Change detection outputs:
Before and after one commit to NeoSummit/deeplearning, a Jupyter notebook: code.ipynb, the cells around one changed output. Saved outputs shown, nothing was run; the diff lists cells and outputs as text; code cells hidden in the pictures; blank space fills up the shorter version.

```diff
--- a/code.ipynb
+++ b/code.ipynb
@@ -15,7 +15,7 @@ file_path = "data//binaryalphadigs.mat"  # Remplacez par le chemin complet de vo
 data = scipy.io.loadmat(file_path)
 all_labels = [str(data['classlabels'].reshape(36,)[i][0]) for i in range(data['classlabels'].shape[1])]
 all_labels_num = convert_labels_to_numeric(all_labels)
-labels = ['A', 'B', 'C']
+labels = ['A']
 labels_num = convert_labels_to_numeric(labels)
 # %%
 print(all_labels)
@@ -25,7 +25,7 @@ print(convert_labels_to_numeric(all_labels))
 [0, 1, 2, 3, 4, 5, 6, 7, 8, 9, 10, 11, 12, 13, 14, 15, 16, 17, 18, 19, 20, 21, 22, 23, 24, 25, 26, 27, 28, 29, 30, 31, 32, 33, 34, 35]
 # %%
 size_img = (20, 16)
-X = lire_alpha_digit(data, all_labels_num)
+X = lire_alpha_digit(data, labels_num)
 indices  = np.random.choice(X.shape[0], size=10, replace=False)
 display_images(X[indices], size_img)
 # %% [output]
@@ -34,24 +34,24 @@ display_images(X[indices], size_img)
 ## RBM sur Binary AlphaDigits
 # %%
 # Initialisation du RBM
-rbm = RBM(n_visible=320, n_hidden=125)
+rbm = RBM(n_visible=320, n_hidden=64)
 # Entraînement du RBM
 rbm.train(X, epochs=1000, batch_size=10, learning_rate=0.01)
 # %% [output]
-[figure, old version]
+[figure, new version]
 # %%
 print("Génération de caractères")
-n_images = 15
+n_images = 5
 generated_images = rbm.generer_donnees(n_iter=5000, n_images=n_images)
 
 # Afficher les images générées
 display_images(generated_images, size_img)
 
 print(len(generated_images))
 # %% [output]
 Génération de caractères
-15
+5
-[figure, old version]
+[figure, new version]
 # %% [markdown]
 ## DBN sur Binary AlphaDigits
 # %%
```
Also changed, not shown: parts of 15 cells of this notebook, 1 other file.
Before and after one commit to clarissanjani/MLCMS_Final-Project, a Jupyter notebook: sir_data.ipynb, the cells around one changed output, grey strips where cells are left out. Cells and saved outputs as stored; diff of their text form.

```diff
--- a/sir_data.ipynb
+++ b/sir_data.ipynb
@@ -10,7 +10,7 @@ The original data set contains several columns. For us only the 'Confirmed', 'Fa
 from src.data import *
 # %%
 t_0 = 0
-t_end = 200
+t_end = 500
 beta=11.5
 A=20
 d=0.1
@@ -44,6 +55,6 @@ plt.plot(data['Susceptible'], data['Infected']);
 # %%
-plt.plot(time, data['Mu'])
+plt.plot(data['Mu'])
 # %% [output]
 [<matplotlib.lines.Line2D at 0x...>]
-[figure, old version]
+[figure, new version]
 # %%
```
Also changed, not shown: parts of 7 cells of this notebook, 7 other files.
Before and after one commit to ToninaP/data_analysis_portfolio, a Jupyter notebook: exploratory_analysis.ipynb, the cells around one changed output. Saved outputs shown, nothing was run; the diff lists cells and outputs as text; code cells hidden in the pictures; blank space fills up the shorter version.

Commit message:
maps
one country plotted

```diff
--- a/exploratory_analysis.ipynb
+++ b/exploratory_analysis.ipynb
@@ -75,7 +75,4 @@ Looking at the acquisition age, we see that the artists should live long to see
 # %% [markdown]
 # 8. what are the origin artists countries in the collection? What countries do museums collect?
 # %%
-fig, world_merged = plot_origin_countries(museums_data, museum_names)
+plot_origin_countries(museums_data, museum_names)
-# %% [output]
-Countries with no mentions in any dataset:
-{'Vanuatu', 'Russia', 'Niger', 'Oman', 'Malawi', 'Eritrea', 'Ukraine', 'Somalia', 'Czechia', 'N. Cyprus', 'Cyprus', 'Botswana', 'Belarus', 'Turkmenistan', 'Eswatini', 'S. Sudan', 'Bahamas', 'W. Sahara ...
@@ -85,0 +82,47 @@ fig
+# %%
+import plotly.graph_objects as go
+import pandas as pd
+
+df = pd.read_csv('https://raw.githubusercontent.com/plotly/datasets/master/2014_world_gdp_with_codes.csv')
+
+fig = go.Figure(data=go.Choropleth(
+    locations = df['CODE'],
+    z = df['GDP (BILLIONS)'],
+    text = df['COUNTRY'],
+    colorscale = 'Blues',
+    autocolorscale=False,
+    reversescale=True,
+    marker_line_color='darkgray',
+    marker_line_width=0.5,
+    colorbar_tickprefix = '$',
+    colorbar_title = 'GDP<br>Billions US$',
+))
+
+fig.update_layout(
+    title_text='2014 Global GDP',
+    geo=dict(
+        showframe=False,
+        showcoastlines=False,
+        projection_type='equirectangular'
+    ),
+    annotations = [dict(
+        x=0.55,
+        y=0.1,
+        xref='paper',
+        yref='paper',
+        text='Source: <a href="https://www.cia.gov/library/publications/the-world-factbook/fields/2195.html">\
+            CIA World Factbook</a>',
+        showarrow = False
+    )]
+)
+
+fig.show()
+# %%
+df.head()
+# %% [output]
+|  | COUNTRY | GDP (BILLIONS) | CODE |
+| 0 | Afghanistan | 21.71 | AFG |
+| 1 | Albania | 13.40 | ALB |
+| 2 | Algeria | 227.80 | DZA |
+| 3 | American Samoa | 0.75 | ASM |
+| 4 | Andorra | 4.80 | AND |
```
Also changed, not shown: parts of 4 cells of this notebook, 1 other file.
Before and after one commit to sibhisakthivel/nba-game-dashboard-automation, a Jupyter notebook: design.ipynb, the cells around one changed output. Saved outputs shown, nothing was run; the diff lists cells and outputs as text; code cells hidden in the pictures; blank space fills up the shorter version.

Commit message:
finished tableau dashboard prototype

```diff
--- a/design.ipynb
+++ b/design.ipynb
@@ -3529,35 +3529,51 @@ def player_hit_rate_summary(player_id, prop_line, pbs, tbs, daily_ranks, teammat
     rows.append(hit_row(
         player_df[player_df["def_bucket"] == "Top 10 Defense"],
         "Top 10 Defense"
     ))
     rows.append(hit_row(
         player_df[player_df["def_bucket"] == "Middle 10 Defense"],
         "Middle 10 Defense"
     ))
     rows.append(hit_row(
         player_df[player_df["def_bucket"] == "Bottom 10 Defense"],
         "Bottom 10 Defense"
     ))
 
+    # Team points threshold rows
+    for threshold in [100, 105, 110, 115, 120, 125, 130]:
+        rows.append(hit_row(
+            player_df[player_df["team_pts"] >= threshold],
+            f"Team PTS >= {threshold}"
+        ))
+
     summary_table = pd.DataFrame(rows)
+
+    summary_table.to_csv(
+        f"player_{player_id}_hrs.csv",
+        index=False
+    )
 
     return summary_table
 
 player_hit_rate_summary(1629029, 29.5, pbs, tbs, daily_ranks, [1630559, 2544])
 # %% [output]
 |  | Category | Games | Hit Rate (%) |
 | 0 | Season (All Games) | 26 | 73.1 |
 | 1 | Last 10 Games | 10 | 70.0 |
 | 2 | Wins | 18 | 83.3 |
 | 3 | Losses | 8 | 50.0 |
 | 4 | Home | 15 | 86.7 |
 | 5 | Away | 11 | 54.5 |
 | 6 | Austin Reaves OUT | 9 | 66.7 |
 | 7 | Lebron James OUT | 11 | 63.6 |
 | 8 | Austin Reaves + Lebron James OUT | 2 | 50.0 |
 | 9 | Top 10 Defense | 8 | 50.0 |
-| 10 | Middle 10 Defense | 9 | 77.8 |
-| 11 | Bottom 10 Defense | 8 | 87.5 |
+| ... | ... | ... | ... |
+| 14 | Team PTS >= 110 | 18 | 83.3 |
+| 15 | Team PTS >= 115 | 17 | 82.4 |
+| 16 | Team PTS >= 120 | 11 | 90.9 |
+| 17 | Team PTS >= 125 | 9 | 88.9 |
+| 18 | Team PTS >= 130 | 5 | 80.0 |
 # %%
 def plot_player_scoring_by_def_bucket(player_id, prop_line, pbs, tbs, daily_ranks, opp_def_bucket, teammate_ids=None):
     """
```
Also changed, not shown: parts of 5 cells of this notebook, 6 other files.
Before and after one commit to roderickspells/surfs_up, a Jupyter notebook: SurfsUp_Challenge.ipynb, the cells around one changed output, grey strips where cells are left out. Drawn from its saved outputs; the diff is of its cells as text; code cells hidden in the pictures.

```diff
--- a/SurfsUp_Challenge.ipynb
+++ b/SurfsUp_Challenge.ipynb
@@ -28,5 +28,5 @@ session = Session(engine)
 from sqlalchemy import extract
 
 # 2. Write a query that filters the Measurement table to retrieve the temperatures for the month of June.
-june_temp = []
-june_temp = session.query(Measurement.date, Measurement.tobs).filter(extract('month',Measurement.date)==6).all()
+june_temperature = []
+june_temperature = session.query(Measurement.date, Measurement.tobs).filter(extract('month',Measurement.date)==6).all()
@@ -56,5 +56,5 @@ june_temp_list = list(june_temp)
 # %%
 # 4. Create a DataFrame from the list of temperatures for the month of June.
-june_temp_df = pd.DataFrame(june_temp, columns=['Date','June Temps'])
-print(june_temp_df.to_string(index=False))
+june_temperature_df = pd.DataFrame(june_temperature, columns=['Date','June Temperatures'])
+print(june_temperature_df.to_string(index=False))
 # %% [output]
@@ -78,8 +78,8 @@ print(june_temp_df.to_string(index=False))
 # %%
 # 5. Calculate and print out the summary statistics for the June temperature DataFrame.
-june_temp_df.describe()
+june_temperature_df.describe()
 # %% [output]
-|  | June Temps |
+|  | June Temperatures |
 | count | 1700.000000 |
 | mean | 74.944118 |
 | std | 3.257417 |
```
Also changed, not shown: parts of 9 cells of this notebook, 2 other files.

== Problem to work on ==
In how many lines of the data does the string "False" occur? Answer with the number and nothing else.

== Task response ==
9